WHAT THE EXERCISE ASKS: Which lines in the records below contain the word "notebook"? Copy each of them.

■ ■ ■

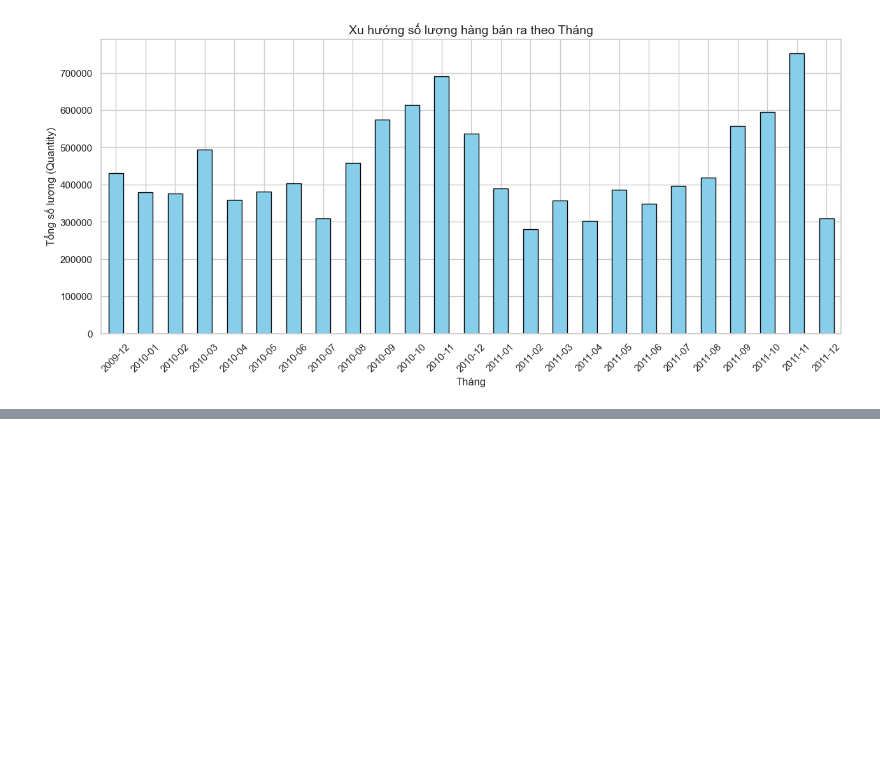
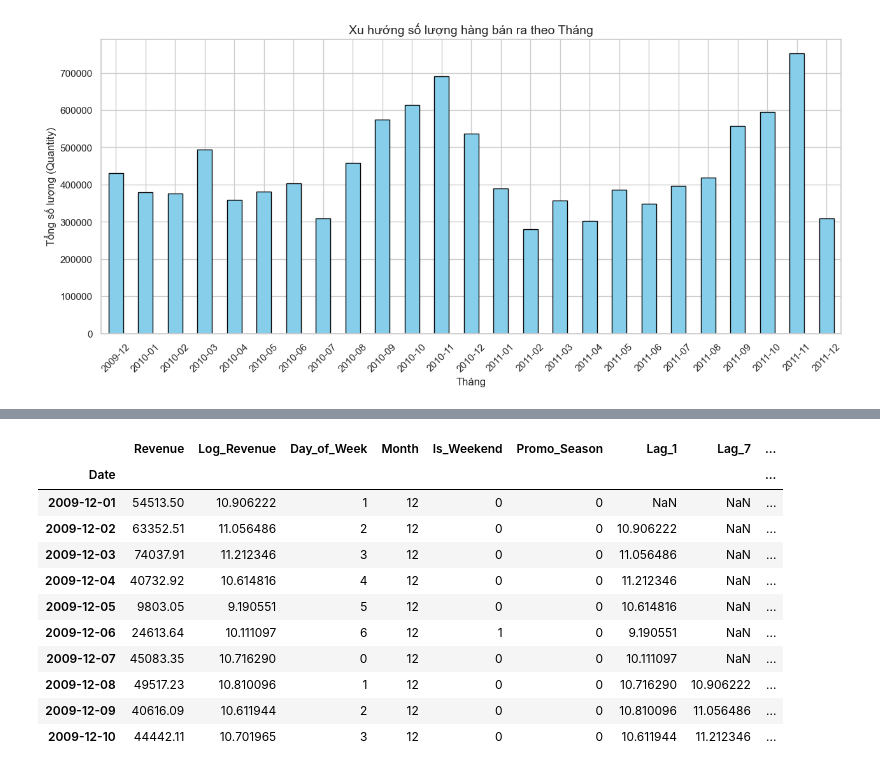
Before and after one commit to V-duc/DS66B_group_10, a Jupyter notebook: test.ipynb, the cells around one changed output, grey strips where cells are left out. Saved outputs shown, nothing was run; the diff lists cells and outputs as text; code cells hidden in the pictures; blank space fills up the shorter version.

```diff
--- a/test.ipynb
+++ b/test.ipynb
@@ -170,0 +185,38 @@ plt.show()
+# %%
+daily_sales['Day_of_Week'] = daily_sales.index.dayofweek
+daily_sales['Month'] = daily_sales.index.month
+daily_sales['Is_Weekend'] = (daily_sales['Day_of_Week'] == 6).astype(int)
+daily_sales['Promo_Season'] = daily_sales['Month'].isin([9, 10, 11]).astype(int)
+
+daily_sales['Lag_1'] = daily_sales['Log_Revenue'].shift(1)
+daily_sales['Lag_7'] = daily_sales['Log_Revenue'].shift(7)
+daily_sales['Rolling_Mean_7'] = daily_sales['Lag_1'].rolling(window=7).mean()
+daily_sales['Rolling_Std_7'] = daily_sales['Lag_1'].rolling(window=7).std()
+
+display(daily_sales.head(10))
+
+daily_sales_final = daily_sales.dropna().copy()
+
+train_data = daily_sales_final[daily_sales_final.index < '2011-05-01']
+test_data = daily_sales_final[daily_sales_final.index >= '2011-05-01']
+
+features = ['Day_of_Week', 'Month', 'Is_Weekend', 'Promo_Season', 'Lag_1', 'Lag_7', 'Rolling_Mean_7', 'Rolling_Std_7']
+X_train, y_train = train_data[features], train_data['Log_Revenue']
+X_test, y_test = test_data[features], test_data['Log_Revenue']
+
+scaler = StandardScaler()
+X_train_scaled = scaler.fit_transform(X_train)
+X_test_scaled = scaler.transform(X_test)
+# %% [output]
+|  | Revenue | Log_Revenue | Day_of_Week | Month | Is_Weekend | Promo_Season | Lag_1 | Lag_7 | ... |
+| Date |  |  |  |  |  |  |  |  | ... |
+| 2009-12-01 | 54513.50 | 10.906222 | 1 | 12 | 0 | 0 | NaN | NaN | ... |
+| 2009-12-02 | 63352.51 | 11.056486 | 2 | 12 | 0 | 0 | 10.906222 | NaN | ... |
+| 2009-12-03 | 74037.91 | 11.212346 | 3 | 12 | 0 | 0 | 11.056486 | NaN | ... |
+| 2009-12-04 | 40732.92 | 10.614816 | 4 | 12 | 0 | 0 | 11.212346 | NaN | ... |
+| 2009-12-05 | 9803.05 | 9.190551 | 5 | 12 | 0 | 0 | 10.614816 | NaN | ... |
+| 2009-12-06 | 24613.64 | 10.111097 | 6 | 12 | 1 | 0 | 9.190551 | NaN | ... |
+| 2009-12-07 | 45083.35 | 10.716290 | 0 | 12 | 0 | 0 | 10.111097 | NaN | ... |
+| 2009-12-08 | 49517.23 | 10.810096 | 1 | 12 | 0 | 0 | 10.716290 | 10.906222 | ... |
+| 2009-12-09 | 40616.09 | 10.611944 | 2 | 12 | 0 | 0 | 10.810096 | 11.056486 | ... |
+| 2009-12-10 | 44442.11 | 10.701965 | 3 | 12 | 0 | 0 | 10.611944 | 11.212346 | ... |
```
Also changed, not shown: parts of 17 cells of this notebook.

■ ■ ■

TASK RESULT:
Before and after one commit to V-duc/DS66B_group_10, a Jupyter notebook: test.ipynb, the cells around one changed output, grey strips where cells are left out. Saved outputs shown, nothing was run; the diff lists cells and outputs as text; code cells hidden in the pictures; blank space fills up the shorter version.
Also changed, not shown: parts of 17 cells of this notebook.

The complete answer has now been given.